|Relevance/ Understanding||Contributes little or no new ideas. Shows very little no grasp of the discussion topic. Mostly agrees or asks questions.
|Contributes several new ideas. Postings contain some rehashing or summary of other postings. Seems to grasp discussion.
|Posts offer excellent depth and insight, and some new ideas. Shows an outstanding understanding of the discussion topic.
|Posts||Posts only to one classmate’s thread and does not create own thread.
|Posts only to own thread.
|Posts to at least 2 classmates’ threads and creates own thread.
|Timeliness||Does not make a post or makes one post that is late.
|Only makes one post to the discussion or makes two posts and at least one is late.
|Makes three posts for the discussion or makes four posts and at least one is late.
- Threads should have unique titles – include your name.
- Post early and often, three or more times for a maximal score – quality and quantity are both important.
- If you are working for an A in the course, then you should aim for a discussion average of 9.
- If you are working for a B in the course, then you should aim for a discussion average of 5.
|10||A truly excellent set of posts in all respects. Students posted early and often with three or more detailed insightful posts, including responses to at least two classmates’ threads plus their own, and making a significant and timely contribution to the discussion.|
|9||Good, reasonable, timely set of three or more postings, including responses to at least two classmates’ threads plus their own. Postings demonstrate some depth an insight and grasp of the topic. This is a very good discussion contribution.|
|6||Good, reasonable, timely set of two postings with responses to one classmate’s thread, but postings contribute few new ideas: rehashing or summarizing others. May overly rely on questions. A minimal contribution.|
|3||Makes two minimal posts in response to another thread. Does not create own thread.|
|0||No posting at all to discussion or makes one very minimal posting to a classmate’s thread.|
As stated above in the grading rubric, I will be providing feedback on the quality of your response to the original discussion question. I will not be responding to each post in the discussion forum but please know I am reading and keeping an eye for the direction the discussion is taking. If needed, I may provide some expertise to help guide the discussion.
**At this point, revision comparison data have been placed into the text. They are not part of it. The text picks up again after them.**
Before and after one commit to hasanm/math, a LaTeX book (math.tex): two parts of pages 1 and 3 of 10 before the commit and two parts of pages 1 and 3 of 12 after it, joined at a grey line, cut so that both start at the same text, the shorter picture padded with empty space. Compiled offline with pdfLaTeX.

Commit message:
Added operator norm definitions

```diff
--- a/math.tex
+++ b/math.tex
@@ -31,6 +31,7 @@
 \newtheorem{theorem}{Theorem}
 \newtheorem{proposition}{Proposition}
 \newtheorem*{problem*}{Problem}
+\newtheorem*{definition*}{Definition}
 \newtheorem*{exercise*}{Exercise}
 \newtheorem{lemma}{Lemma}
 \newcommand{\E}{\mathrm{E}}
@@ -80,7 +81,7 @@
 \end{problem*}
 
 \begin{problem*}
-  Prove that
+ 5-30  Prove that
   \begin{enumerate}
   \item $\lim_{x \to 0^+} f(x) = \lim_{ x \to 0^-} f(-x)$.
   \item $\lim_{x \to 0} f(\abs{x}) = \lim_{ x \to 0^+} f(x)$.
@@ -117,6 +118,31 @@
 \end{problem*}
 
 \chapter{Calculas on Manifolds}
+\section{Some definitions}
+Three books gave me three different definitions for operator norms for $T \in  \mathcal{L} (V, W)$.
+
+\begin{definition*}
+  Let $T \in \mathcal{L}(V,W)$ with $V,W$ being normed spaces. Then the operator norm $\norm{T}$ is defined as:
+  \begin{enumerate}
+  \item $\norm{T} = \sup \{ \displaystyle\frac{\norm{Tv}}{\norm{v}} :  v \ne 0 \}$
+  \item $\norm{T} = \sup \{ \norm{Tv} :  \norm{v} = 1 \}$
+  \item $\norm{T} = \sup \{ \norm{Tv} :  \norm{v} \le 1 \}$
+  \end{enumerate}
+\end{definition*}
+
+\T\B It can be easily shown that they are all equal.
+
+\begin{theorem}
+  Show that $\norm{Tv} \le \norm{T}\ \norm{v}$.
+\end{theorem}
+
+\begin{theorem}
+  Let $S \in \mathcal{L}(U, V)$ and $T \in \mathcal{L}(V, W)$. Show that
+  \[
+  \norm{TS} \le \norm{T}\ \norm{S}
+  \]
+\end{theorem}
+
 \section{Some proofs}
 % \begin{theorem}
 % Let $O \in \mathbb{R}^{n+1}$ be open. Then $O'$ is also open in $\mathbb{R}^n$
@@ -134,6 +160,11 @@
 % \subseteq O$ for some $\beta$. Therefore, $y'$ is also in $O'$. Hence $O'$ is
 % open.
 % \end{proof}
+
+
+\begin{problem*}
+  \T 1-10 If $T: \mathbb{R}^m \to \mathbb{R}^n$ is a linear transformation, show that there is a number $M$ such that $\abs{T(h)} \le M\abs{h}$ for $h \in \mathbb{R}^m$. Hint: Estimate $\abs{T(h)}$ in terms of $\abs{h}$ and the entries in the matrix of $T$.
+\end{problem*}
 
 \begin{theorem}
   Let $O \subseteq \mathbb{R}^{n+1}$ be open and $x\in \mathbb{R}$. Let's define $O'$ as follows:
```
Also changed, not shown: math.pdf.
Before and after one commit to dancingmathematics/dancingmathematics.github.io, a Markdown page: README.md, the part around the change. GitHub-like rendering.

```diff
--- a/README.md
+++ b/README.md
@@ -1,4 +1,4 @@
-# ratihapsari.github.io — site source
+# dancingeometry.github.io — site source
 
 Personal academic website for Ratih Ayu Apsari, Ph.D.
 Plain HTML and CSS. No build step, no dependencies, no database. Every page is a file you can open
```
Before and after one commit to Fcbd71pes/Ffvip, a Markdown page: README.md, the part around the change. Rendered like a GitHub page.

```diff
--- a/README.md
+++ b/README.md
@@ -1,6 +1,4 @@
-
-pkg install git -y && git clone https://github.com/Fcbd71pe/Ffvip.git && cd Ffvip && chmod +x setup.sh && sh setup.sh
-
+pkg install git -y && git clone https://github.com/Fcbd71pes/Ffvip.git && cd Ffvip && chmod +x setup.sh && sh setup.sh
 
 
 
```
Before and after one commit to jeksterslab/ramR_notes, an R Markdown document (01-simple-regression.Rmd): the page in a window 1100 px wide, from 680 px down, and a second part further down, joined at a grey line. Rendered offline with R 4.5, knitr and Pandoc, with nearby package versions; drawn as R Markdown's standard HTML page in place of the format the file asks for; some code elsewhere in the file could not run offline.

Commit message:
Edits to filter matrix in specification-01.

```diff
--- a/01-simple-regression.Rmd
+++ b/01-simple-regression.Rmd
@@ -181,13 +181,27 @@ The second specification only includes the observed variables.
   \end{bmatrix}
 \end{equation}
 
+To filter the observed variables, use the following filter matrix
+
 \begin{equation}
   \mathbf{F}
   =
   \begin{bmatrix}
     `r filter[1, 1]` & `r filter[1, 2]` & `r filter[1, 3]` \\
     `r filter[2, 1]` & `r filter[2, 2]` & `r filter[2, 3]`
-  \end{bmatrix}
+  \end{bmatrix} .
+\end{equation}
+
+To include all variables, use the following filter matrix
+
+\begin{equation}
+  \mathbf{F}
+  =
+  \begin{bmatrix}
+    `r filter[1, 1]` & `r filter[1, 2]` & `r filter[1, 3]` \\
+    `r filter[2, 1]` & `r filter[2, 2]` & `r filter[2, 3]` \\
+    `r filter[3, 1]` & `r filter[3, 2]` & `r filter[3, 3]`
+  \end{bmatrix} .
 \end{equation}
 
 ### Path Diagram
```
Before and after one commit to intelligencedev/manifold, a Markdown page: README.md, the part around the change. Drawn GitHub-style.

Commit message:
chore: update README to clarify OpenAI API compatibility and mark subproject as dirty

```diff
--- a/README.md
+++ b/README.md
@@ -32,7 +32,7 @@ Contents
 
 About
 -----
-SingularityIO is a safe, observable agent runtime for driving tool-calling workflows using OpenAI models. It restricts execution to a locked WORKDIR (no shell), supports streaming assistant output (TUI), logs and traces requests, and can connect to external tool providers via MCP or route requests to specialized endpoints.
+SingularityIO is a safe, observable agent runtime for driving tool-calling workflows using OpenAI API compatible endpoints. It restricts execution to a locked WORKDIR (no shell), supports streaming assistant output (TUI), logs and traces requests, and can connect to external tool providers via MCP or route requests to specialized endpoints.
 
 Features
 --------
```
Afify, M. K. (2019). The influence of group size in the asynchronous online discussions on the development of critical thinking skills, and on improving students’ performance in online discussion forum. International Journal of Emerging Technologies in Learning, 14(5), 132-152
Blackmon, Stephanie. (2012). Outcomes of Chat and Discussion Board Use in Online Learning: A Research Synthesis. Journal of Educators Online. 9. 10.9743/JEO.2012.2.4.
Butcher, S., Buchanan, B., Owuor, J., & Magruder, E. O. (n.d.). Effective Discussions in Online Courses [Video]. https://facultyforward.jhu.edu/faculty-forward-webinar-archives/.
Dailey-Hebert, A. (2018). Maximizing interactivity in online learning: Moving beyond discussion boards. Journal of Educators Online, 15(3), 65-90.
Hambacher, E., Ginn, K. & Slater, K. (2018). Letting students lead: Preservice teachers’ experiences of learning in online discussions. Journal of Digital Learning in Teacher Education, 34(3), 151-165 doi: 10.1080/21532974.2018.1453893
Oztok, M. (2016). Reconceptualizing the pedagogical value of student facilitation. Interactive Learning Environments, 24(1), 85-95.
Richardson, J. C., Koehler, A. A., Besser, E. D., Caskurlu, S., Lim, J., & Mueller, C. M. (2015). Conceptualizing and investigating instructor presence in online learning environments. The International Review of Research in Open and Distributed Learning, 16(3). https://doi.org/10.19173/irrodl.v16i3.2123
Smith, T. W. (2019). Making the Most of Online Discussion: A Retrospective Analysis. International Journal of Teaching and Learning in Higher Education, 31(1), 21-31.
Swartzwelder, K., Murphy, J., & Murphy, G. (2019). The impact of text-based and video discussions on student engagement and interactivity in an online course. The Journal of Educators Online, 16(1)